World Series -it's also the one-year anniversary of Street Smart Fatboy.
So as the Yankees continue to knock the ball out of the park, it seems
only fitting that I'm reviewing the work of one of Iowa's biggest Yankee
fans as well as the one person who has been my biggest eating influence
over the years.
Do you remember what you were doing Oct. 18, 1977, as Reggie Jackson
hit his third home run in game six, leading the Yankees to their 21st
world championship? The Fatboy does. It may have been the first of a
thousand big-ol' food feasts. Steve Little, who is a long-time
restaurateur now at Winston's in Des Moines, was preparing what might
have been one of his first mass-group feedings in a duplex his
grandmother once owned just off Ingersoll Avenue.
The pan of lasagna he was putting together cost more than $100 (back
then a hundred bucks was a whole lotta money for anything, much less a
pan of zags), and weighed in at 25 pounds if it was an ounce! I recall
watching the cheese as it bubbled, sniffing the scents from the oven
that wafted over the duplex and headed down the street, and waiting in
agony for nearly an hour after the pan landed on the counter before
being allowed allowed near the kitchen. It was not a pretty sight.
But the wait was worth it. This turned out to be one of the best,
biggest pans of zags that I have ever been lucky enough to have feasted
The kind of care and patience put into that feast has been relived
time and time again under Little's watchful eye for the past 21 years.
He's currently at Winston's at 601 Locust St., on the skywalk in
downtown Des Moines.
To say that Little's culinary skills and restaurant endeavors have

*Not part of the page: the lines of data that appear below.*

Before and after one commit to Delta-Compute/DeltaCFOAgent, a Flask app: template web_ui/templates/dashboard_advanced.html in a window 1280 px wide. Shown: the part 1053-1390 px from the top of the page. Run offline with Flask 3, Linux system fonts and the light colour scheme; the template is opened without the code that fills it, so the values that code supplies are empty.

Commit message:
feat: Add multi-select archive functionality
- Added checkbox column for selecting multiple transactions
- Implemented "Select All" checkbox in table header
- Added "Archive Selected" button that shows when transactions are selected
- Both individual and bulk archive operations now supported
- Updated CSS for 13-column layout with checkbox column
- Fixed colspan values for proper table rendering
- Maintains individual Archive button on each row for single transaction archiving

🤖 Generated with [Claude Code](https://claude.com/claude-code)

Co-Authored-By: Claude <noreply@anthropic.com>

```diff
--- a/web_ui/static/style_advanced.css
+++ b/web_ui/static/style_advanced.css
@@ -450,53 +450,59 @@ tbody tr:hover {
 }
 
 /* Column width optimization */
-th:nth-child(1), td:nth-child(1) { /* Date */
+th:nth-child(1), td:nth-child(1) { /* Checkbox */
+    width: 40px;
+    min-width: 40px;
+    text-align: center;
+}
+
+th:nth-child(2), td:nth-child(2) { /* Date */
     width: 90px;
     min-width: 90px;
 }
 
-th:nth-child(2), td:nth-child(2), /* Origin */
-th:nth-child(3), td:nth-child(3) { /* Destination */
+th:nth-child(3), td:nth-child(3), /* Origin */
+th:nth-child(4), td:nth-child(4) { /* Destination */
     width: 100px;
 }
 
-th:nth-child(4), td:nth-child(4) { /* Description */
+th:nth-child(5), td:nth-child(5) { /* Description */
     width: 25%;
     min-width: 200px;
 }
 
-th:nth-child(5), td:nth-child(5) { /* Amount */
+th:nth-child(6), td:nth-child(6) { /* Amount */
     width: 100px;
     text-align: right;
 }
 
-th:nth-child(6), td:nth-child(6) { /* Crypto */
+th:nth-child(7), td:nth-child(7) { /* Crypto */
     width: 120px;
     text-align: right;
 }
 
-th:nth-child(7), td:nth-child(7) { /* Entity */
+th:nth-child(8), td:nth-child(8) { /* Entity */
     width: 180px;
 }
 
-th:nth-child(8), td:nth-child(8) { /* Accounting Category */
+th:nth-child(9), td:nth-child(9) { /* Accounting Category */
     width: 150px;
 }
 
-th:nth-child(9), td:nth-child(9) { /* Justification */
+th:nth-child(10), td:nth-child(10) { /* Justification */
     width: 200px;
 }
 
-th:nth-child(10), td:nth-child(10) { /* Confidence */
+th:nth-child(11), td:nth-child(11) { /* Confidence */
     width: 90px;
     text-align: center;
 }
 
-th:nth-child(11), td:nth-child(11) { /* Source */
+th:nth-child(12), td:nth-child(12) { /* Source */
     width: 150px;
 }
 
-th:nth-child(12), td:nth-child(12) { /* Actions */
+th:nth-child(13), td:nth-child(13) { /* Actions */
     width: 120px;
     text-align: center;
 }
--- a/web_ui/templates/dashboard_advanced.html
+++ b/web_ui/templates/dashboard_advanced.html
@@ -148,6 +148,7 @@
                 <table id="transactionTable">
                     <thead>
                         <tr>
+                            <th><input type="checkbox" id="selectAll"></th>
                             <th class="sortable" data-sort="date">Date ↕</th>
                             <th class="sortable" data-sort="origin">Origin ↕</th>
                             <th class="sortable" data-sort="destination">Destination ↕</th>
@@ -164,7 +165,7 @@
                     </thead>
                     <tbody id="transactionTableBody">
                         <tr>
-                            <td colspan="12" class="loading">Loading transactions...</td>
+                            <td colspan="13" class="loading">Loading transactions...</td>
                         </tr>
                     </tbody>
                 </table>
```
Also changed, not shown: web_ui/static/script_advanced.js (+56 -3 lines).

seen many many ups and downs (not the least of which were two floods) is
an understatement. But if the fixings we tore into last week indicate
anything, it is that maybe the best is yet to come.
A loin to love
Take the fried tenderloin sandwich, the special at Winston's on the
day I visited. It was so big that after I quartered it, it fed four
people. Now, I know that claiming a tenderloin is the biggest is like
saying the pizza is the best or the beer is the coldest, because someone
somewhere will jump up and down and make a liar out of you.
Nevertheless, I will say this: I have never eaten a loin as good as that
one. And rarely have I ever eaten anything as big as the loin o' the
The only problem was after we cut the bun into four chunks there was
only enough bun to make a finger sandwich but we each had a chunk of
loin bigger than the original bun! We needed to order one sandwich and
Other Winston's wonders
We also tried the English grinder, a sandwich that featured hamburger
mixed with Italian sausage; covered with sauteed onions, mancini peppers
and provolone cheese, and baked to perfection. "Outstanding" is as good
a word as any to describe that entree.
Speaking of delicious, eating a bowl of Little's clam chowder might be
just about as much fun as one can have with clothes on! I'm not sure how
a city boy from Des Moines can brew up chowder like he does, but it
definitely has something to do with his love of cooking and using the
best ingredients. The soups change daily and rarely stray too far from
right on the money.
Also on target was the shrimp pasta salad -six shrimps as big as my
thumb; diced red, yellow and green sweet peppers; red onions; tomato and
black olives over a Fatboy-size pile of penne noodles with splash of
Little's homage Italian dressing. Wowza! All his dressings are homemade,
by the way. My guess is that any salad you try will work real well.
All of Little's food is served in portions fit for a king, and the
service is second to none. Craig Laws, a partner in this and in a couple
of other restaurants that Little has operated over the years, makes sure
things are as they should be from that moment you walk in the door.
Nearly every day, both Little and Laws are at Winston's, making sure
things flow smoothly.
Ready for sophomore year
Just a short rambling note about the Fatboy's column turning 1: Thanks
to everyone who has written, faxed, e-mailed, called, shouted or jumped
up and down this past year. Knowing that folks are reading and laughing
and scratching their heads makes it all worthwhile. But please, keep up
the banter. I have stumbled on many great eateries and made many new
acquaintances this past year. Thanks for a great year!